Liz Pratt is a sensory specialist based in Amsterdam. The Beer Idiots interviewed Liz on how brewers with a small budget can use sensory perception techniques to improve quality.
Many small brewers do not even attempt to do some of the basic procedures to improve the quality of the end product – beer – through testing and tasting tests with panels because they believe it is out of their budget or they do not have the time to do it.
However, Pratt advises that there are ways to achieve improvement by using some of the tools at hand – sight, smell, taste, touch and sound. Tasting panels are also essential.
She advises setting aside four hours a week or less depending on the resources.
Collecting the data and sensory analysis starts by asking great questions: What resources are available; what do you want to know and what questions will provide that information to get actionable results.
These resources may be more than small brewers may think, says Pratt. First there are our basic human senses to evaluate, first the ingredients brought into the brewery, all the way through production to the beer about to be sold to the consumer.
This must be done on a consistent basis and recorded, so as to not only train the senses but also to achieve consistency. Sensory perception is a way of evaluating appearance, aroma, flavour and mouthfeel, which brewers do anyway, but perhaps in an informal way.
Another means is to set up a basic sensory panel to evaluate the beer. One tip is to invite anyone you can, not just your friends.
“You never know who your strongest taster is,” said Pratt, during her presentation at the Brewers Forum.
Here too, great questions must be asked and a basic way to record the results are needed to get to actionable results: What does the beer taste like; is it what we meant to make; did something change and do we like it?
However the questions must not be so general as to elicit vague answers. They must be clear and concise about appearance, aroma, mouthfeel, texture and aftertaste, for examples.
For example, flavour can be rated as sweet, sour, salty, bitter on a scale of 1-10 with tasters also contributing any notes they have. Mouthfeel can be rated as very light, light, medium or full bodied.
The next step is to organise the data in a way it is understandable to the brewer, while listing the date, topic and answers of each session on an Excel sheet for example, or through apps such as DraughtLab.
From that information brewers can write a short description of the beer based on the visual, aroma, taste and mouthfeel information gleaned from tasters. This will be the baseline description on which to judge subsequent batches.

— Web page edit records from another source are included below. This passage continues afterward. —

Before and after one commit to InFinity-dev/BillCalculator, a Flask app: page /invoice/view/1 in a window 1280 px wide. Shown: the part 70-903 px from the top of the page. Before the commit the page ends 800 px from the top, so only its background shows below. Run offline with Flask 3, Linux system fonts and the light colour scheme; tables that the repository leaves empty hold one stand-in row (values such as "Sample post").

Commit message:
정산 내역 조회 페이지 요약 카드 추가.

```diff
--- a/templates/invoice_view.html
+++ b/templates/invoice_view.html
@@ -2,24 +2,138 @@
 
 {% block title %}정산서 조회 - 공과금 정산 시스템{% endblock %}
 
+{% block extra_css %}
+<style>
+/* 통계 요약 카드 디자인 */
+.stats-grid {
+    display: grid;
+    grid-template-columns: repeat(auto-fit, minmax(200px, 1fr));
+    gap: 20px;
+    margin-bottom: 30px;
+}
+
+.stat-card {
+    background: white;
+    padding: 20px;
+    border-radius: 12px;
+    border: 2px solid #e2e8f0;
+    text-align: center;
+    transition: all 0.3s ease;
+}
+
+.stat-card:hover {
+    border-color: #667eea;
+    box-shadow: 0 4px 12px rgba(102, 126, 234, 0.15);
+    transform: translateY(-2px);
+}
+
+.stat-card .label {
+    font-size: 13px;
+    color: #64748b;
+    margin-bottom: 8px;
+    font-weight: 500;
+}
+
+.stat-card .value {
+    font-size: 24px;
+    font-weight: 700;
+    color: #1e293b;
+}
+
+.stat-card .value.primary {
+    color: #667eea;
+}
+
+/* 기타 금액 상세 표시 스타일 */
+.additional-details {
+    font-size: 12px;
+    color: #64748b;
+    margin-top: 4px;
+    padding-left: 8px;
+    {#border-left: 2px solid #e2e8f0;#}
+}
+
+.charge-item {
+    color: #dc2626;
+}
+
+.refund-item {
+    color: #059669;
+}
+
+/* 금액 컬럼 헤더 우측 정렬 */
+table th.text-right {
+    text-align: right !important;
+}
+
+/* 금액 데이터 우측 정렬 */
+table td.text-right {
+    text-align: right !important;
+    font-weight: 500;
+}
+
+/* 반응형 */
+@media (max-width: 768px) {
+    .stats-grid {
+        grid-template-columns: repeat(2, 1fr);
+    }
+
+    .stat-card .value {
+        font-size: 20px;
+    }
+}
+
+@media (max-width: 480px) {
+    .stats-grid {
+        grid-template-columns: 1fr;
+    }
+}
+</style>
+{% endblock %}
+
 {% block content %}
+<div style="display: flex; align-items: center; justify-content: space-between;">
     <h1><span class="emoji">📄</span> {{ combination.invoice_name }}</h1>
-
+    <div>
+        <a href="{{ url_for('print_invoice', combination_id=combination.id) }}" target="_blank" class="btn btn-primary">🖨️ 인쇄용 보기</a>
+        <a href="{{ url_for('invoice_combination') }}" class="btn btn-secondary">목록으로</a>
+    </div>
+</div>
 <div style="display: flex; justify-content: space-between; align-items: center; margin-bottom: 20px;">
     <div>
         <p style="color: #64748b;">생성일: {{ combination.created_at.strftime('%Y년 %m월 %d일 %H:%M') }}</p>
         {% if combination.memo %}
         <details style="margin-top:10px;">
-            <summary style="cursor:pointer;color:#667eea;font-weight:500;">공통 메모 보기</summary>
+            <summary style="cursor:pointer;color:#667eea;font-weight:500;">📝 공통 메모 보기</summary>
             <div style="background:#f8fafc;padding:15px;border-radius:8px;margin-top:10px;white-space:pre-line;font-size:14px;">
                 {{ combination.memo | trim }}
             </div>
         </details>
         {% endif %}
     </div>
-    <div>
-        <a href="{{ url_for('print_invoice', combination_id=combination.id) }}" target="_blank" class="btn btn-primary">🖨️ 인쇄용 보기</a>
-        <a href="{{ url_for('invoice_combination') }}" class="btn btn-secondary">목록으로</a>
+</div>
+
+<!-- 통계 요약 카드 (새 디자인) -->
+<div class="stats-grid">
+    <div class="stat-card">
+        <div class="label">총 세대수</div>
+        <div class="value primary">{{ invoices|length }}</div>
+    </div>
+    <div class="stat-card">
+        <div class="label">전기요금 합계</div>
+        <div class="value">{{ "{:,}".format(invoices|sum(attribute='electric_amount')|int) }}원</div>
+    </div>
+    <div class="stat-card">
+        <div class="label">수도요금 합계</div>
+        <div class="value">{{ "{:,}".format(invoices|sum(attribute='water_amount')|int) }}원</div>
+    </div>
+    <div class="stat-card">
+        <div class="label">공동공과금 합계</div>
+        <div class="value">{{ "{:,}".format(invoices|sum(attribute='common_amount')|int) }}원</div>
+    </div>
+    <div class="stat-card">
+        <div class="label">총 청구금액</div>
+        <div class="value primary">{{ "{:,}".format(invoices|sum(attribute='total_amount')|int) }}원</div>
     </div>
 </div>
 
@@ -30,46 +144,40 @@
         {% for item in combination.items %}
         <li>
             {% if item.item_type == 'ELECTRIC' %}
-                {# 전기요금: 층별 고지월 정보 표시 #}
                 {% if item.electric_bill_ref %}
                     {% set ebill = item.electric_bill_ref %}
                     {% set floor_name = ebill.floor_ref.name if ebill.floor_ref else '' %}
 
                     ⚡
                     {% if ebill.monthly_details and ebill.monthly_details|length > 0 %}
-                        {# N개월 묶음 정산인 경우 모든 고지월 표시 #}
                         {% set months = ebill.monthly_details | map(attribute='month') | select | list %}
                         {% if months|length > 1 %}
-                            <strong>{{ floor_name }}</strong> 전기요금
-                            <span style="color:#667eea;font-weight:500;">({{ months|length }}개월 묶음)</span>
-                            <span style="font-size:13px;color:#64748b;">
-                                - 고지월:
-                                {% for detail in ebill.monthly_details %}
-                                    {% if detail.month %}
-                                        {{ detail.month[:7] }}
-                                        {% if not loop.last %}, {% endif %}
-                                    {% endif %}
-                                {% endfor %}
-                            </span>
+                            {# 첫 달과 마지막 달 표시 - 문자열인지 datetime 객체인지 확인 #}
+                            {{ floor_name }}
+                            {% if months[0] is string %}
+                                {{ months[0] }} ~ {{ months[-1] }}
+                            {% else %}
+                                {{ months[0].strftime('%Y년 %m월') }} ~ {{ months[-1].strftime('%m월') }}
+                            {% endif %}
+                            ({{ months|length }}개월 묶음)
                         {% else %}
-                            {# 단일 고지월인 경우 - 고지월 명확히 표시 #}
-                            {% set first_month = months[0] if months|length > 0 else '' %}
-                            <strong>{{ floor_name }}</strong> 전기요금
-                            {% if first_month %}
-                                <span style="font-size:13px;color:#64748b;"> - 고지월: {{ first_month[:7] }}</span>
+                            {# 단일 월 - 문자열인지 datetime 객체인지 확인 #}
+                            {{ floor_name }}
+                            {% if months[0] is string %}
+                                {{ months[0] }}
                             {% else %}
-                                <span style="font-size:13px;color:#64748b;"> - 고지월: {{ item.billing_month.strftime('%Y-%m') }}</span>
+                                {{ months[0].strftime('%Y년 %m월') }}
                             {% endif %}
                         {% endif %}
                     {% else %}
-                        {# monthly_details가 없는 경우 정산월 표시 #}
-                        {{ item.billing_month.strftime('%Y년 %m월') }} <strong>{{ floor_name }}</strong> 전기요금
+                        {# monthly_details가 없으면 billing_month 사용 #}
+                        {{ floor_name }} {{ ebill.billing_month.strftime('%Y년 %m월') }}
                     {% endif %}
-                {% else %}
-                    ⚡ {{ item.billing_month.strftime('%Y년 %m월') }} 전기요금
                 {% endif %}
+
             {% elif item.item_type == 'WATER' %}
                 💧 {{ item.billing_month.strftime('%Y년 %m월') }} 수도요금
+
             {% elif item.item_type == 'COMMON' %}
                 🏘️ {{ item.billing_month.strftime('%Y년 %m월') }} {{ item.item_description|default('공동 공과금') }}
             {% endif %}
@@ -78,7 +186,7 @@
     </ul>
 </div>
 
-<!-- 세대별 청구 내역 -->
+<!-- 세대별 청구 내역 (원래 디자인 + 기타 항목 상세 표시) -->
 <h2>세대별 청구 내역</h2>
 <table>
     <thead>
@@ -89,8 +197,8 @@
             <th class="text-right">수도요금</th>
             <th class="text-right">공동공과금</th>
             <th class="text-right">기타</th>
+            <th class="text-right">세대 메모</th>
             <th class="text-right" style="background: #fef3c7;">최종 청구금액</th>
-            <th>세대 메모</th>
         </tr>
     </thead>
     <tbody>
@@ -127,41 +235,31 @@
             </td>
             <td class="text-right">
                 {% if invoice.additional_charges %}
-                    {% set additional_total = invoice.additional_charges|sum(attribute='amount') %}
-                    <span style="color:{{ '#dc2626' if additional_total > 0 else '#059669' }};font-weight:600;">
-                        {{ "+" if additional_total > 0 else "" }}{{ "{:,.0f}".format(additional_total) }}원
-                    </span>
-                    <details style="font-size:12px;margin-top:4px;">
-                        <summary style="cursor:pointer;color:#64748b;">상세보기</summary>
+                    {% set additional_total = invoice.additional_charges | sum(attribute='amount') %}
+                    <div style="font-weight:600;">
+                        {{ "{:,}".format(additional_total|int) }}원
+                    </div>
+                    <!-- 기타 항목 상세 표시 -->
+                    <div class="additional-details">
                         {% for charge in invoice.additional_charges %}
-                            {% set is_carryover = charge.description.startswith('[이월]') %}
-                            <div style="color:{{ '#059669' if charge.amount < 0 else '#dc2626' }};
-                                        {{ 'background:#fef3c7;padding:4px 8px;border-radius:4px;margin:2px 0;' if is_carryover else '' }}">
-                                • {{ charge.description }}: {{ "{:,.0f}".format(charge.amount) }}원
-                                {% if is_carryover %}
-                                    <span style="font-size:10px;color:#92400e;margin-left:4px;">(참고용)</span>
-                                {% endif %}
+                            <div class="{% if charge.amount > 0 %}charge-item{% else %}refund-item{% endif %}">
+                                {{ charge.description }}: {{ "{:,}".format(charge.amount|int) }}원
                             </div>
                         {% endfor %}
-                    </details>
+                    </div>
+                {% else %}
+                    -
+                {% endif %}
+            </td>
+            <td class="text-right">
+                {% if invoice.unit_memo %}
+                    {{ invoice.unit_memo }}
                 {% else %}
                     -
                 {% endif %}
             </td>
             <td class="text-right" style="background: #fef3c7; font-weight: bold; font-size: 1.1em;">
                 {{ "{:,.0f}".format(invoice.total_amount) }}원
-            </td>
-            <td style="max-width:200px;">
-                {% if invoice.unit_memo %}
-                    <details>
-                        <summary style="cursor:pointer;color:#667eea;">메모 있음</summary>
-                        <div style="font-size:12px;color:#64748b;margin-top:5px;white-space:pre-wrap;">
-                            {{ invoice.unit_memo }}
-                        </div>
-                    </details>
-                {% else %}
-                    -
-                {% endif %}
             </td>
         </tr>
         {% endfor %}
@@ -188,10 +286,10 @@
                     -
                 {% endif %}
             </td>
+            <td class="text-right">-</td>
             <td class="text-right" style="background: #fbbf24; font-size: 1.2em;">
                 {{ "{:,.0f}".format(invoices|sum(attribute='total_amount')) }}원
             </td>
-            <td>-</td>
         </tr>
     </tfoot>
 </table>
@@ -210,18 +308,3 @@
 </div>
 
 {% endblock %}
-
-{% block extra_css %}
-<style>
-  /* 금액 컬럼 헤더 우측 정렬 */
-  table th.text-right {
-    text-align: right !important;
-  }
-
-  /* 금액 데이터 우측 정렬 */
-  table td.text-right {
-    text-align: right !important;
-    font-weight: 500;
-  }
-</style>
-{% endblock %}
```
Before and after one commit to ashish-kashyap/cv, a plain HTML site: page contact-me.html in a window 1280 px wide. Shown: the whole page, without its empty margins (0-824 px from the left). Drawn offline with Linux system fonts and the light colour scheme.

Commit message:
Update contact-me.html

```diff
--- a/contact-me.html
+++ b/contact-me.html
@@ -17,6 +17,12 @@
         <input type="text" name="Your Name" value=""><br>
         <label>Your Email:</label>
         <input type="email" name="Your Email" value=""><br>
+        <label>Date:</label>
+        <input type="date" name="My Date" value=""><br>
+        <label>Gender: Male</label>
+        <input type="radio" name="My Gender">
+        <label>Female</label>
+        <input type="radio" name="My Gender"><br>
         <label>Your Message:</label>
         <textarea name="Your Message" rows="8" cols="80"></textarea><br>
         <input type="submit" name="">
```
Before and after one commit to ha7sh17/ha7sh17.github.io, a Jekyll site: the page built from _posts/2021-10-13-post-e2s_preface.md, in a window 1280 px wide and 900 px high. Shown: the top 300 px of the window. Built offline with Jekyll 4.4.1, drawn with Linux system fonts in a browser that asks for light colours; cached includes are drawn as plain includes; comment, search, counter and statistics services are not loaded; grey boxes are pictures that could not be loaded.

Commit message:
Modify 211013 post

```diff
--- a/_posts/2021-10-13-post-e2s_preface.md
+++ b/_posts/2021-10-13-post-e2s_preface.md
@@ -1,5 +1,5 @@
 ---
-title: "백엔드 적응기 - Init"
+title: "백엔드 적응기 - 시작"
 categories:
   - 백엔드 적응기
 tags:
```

“What is needed and what is possible is different for every team,” Pratt said.
This interview and article is part of our series of interviews at The Brewers of Europe’s Brewers Forum in Prague.